▶ Provided records
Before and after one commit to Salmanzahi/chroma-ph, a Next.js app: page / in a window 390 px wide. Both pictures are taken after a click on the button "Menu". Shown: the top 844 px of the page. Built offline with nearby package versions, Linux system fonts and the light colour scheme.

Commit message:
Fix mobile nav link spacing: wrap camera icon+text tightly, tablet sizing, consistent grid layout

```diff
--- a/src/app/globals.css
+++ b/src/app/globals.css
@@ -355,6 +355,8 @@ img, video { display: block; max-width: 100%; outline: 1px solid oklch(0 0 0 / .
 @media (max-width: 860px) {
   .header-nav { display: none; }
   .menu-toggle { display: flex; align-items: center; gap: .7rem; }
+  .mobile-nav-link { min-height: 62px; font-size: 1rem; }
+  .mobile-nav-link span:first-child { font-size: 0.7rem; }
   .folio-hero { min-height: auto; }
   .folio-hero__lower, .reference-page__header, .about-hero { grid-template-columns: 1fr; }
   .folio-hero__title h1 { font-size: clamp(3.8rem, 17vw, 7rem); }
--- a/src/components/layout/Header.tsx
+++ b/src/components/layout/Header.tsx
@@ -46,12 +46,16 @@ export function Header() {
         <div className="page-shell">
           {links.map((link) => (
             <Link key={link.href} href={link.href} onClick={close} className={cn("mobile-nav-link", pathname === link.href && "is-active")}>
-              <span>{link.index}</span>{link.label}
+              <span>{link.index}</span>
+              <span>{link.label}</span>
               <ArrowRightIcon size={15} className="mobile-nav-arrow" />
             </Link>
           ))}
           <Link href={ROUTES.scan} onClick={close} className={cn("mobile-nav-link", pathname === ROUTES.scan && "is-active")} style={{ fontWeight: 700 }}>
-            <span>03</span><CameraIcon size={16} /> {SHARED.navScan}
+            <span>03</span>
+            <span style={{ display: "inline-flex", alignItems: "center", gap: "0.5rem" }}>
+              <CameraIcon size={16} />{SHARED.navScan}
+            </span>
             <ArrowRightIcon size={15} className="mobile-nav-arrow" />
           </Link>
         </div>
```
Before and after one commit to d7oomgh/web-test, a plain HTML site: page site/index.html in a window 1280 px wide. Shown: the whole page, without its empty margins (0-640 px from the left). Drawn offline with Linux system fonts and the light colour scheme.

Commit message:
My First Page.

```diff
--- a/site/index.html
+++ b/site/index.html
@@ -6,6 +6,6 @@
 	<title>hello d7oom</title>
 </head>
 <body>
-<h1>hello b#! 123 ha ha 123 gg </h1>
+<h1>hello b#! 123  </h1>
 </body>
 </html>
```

▶ Exercise brief
Tally how many lines of the listing above include the string "mobile", and report that figure by itself.

▶ Written response
7